Extracted data entries:
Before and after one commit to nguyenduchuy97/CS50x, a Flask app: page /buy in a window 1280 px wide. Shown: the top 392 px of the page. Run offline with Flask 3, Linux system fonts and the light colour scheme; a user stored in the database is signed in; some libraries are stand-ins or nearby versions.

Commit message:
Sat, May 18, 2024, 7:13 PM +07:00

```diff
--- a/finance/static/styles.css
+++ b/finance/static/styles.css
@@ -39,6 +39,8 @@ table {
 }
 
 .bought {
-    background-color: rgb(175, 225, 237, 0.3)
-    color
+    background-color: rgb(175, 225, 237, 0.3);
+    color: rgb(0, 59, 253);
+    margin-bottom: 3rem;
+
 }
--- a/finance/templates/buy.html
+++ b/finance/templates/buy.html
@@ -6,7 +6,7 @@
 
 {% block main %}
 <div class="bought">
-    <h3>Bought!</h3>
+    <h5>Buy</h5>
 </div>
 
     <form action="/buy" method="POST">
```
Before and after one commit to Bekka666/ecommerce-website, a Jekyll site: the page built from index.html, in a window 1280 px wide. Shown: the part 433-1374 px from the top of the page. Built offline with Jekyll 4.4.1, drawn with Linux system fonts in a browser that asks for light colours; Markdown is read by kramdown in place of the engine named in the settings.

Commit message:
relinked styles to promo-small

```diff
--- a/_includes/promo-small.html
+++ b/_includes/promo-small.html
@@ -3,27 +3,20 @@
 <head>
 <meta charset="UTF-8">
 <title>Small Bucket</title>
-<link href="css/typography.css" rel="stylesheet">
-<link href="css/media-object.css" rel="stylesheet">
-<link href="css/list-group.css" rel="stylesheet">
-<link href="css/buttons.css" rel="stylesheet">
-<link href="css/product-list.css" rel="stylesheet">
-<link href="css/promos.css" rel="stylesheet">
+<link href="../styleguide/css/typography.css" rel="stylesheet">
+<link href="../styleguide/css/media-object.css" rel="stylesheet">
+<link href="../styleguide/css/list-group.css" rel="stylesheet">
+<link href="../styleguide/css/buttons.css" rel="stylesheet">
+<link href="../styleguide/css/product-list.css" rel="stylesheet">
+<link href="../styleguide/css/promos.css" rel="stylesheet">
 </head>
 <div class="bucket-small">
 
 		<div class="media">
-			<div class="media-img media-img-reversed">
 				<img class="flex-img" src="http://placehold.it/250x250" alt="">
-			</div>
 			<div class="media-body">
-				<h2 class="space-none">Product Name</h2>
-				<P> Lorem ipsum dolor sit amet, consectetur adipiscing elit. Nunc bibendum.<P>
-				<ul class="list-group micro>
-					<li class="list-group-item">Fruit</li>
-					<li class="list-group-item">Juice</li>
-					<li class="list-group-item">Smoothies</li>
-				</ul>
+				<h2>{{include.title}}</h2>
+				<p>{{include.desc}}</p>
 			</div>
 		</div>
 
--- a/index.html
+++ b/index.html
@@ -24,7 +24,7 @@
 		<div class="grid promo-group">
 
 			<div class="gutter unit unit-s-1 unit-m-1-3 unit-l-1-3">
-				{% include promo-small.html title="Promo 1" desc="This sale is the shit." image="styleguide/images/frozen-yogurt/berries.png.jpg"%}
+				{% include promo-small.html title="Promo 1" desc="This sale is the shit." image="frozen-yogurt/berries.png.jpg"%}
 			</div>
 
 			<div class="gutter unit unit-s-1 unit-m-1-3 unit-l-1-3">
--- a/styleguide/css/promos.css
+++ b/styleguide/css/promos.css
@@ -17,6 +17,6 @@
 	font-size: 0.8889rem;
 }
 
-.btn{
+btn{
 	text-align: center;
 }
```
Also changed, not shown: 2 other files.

*Exercise brief*:
Filter the entries above and return only the lines holding "color".

*Solved exercise*:
-    background-color: rgb(175, 225, 237, 0.3)
-    color
+    background-color: rgb(175, 225, 237, 0.3);
+    color: rgb(0, 59, 253);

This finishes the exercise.